                                       hunting conditions.  

 

       February 6, .......  Bright International Space Station Passage -   To view this passage of the ISS in the Monadnock

                                       Sky, face the SW a few minutes before the scheduled appearance low in the sky at 6:26:22 PM. If you

                                       have a good view of the horizon, the ISS will appear about 10 degrees above the horizon.  It will slowly 

                                       climb,  passing Aldeberan in Taurus the Bull,  reaching a maximum altitude of approximately 63 degrees

                                       in the SE at 6:29:35 PM. At that point it will exhibit a magnitude of - 3.3, slightly less bright than Venus

                                       low in the western sky.  As it descends towards Jupiter in the ENE , it will graze the star Castor in

                                       Gemini and wink out as it passes into the earth's shadow about 38 degrees above the horizonabout two

                                       minutes later.  

                                       

        February 11, ....   Last Quarter Moon

                                             

       February 18, .....  New Moon

      

        February 20, .....  Western Sky Grouping of Venus, Mars and New Crescent Moon - Weather permitting, try and

                                        catch a close grouping of the planets Venus, Mars and the New Crescent Moon low in the WSW just after 

                                        sunset. The two planets will be less than one-half a degree apart on the following evening.

 

       February 25, ...... First Quarter Moon

 

 

 

 

   MONADNOCK REGION NATURAL HISTORY EVENTS CALENDAR -  February 2015                  

 

 

                                          The Natural History Events Calendar lists activities, walks, classes, and programs in, and within 

                                            reasonable driving distance of,  the Monadnock Region.  Organizations are encouraged to list their

                                            events that are open to members and non-members alike. Events must be submitted before the

                                            end of the month preceding the one in which the events are scheduled.

 

 

      February 1, ........  Introduction to Snowshoeing for Women - Northfield Mountain and Recreation Center -  Northfield,

                                       Massachusetts.  Free program 16 and over with your own snowshoes.   $18 fee for snowshoe rental.

                                       Learn how to snowshoe with a group of other active women and put your newfound skills to work

                                       exploring Northfield Mountain's snowshoe trails. We'll begin indoors with a brief session on equipment

                                       and then venture outdoors exploring some of our favorite trails as well as the natural history of this

                                       special season. 10:30 AM to 2 PM at the Center 66 Millers Falls Rd, Route 63, south of Northfield, Mass.

                                       For more information and/or to register, call (800) 859-2960

 

      February 3, .......   Watching the Weather: A Citizen Science Training  -  Join meteorologists Chris Kimble and John

                                       Cannon of the National Oceanic and Atmospheric Administration (NOAA) to learn how to become a

                                       volunteer weather watcher. Chris and John will introduce the Community Collaborative Rain, Hail and
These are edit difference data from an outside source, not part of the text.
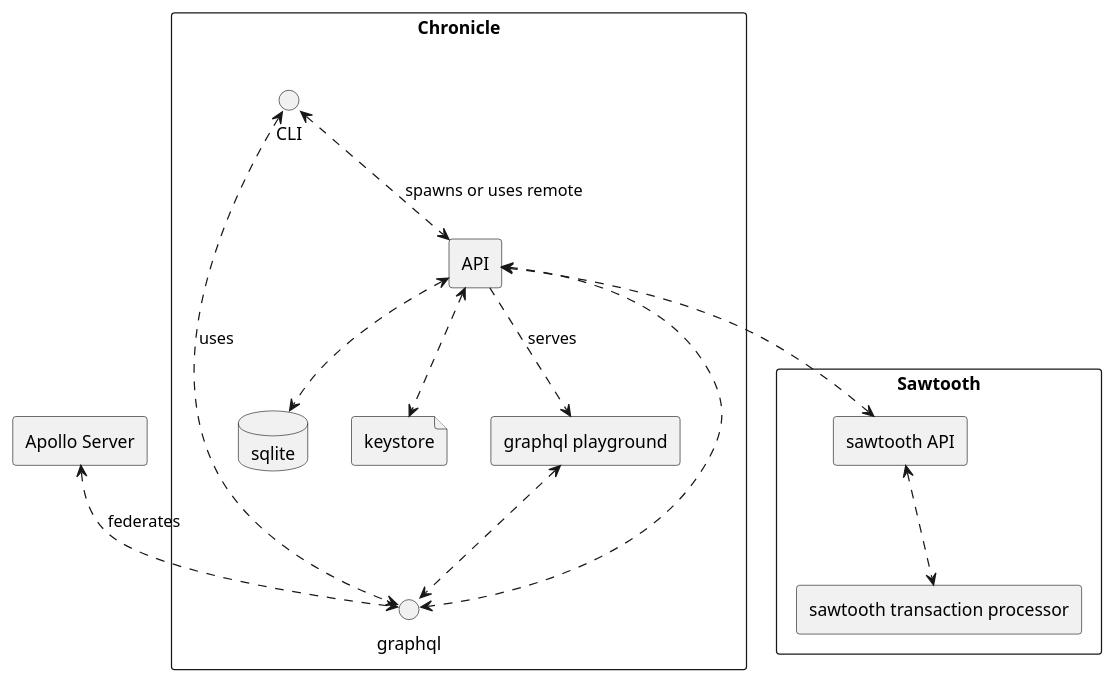
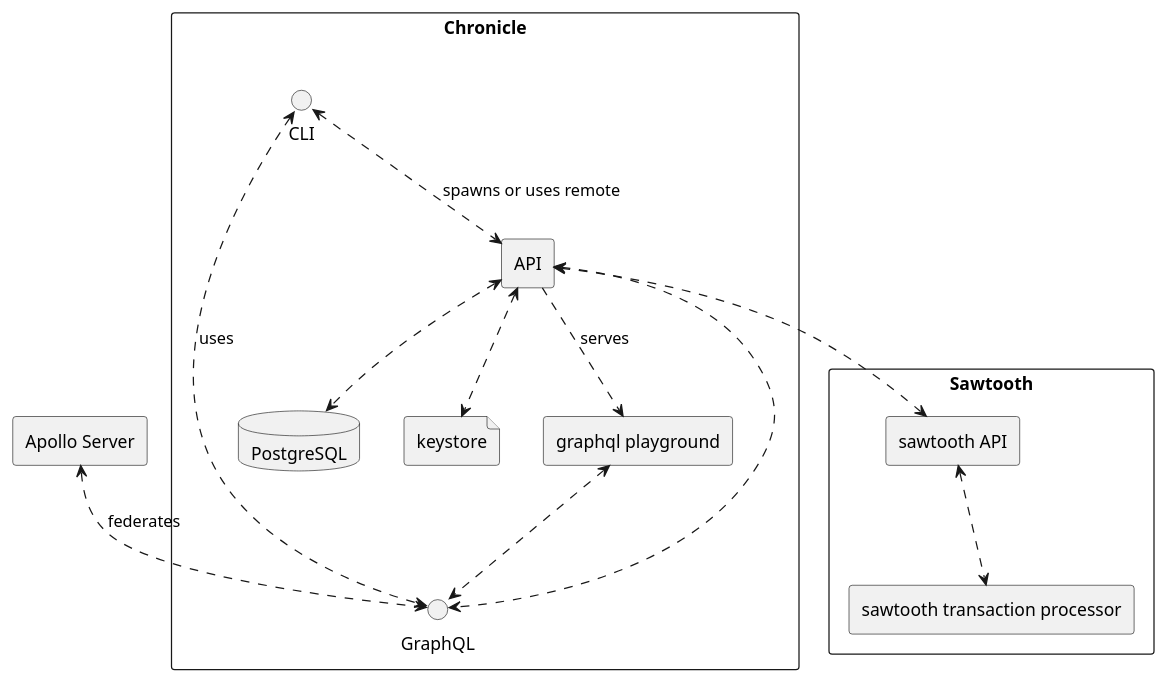
The diagram in component.puml (chronicleworks/chronicle), drawn with PlantUML before and after one commit.

Commit message:
docs(component.puml): database is now postgresql rather than sqlite
CHRON-16

```diff
--- a/component.puml
+++ b/component.puml
@@ -1,42 +1,42 @@
 @startuml
 skinparam componentStyle rectangle
 
 
 component "Chronicle" {
-    database sqlite
+    database PostgreSQL
 
     file keystore
 
     () CLI
 
     [API]
 
     [graphql playground]
 
-    () graphql
+    () GraphQL
 }
 
 
 component "Sawtooth" {
     [sawtooth API]
 
     [sawtooth transaction processor]
 }
 
 [Apollo Server]
 
 
 
-[Apollo Server] <..> graphql: federates
+[Apollo Server] <..> GraphQL: federates
 [API] ..> [graphql playground]: serves
-[graphql playground] <..> graphql
+[graphql playground] <..> GraphQL
 CLI <..> API: spawns or uses remote
-CLI <..> graphql: uses
-[API] <..> graphql
-[API] <..> sqlite
+CLI <..> GraphQL: uses
+[API] <..> GraphQL
+[API] <..> PostgreSQL
 [API] <..> keystore
 [API] <..> [sawtooth API]
 
 [sawtooth API] <..> [sawtooth transaction processor]
 
 @enduml
```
                                       Snow Network (CoCoRaHS), and explain how to take measurements of precipitation and snow, They

                                       will also provide SKYWARN Storm Spotter Training, which includes detailed discussions of thunder-

                                       storms, tornadoes, and other hazardous weather, and how volunteer storm spotters can provide crucial

                                       information to the National Weather Service.  7 to 9 PM in the Keene State College Science Center

                                       (Room 175). For more information, contact Brett Amy Thelen (thelen@harriscenter.org or (603) 358-2065.

                                      

       February 5, ......... ESI Course - A Community of Women Dreaming of Getting (back) Into Winter Hiking -  First

                                        of three sessions (Feb 5, 12 and 19) from noon to 3 PM. We'll snowshoe, hike and renew our connection

                                        with nature on local trails in the sparkle of February light. Participants will - Become familiar with gentle

                                        to moderately challenging Monadnock region trails - Meet a group of women who may wish to hike

                                        together outside of this course - gain confidence as winter hike planners - Get a strong dose of vitamin

                                        N (Nature).  Be prepared for hikes of 2 1/2 to 4 miles, cold weather, hills, and a wonderful time discovering

                                        nature's surprises with a supportive group of women. Ideally bring snowshoes that you've used before.

                                        Facilitated by Janet Altobello, Harris Center School program Coordinator and lifelong hiker.  Pre-

                                        registration required - Contact Sara at (603) 525 - 3394 or lefebvre@harriscenter.org.  Gear and health

                                        forms will be sent to registrants. Harris Center program.

 

     February 5, ........   Nature on Tap: The Prickly Truth of Porcupine Courtship - Join Harris Center naturalist Susie

                                        Spikol Faber in the tavern of the Hancock Inn for a lively happy hour discussion on the mating and

                                        courtship habits of the North American porcupine. Get into the Valentine's Day mood early by learning

                                        how male porcupines dance their way into the hearts of their mates. Drinks on you, conversation on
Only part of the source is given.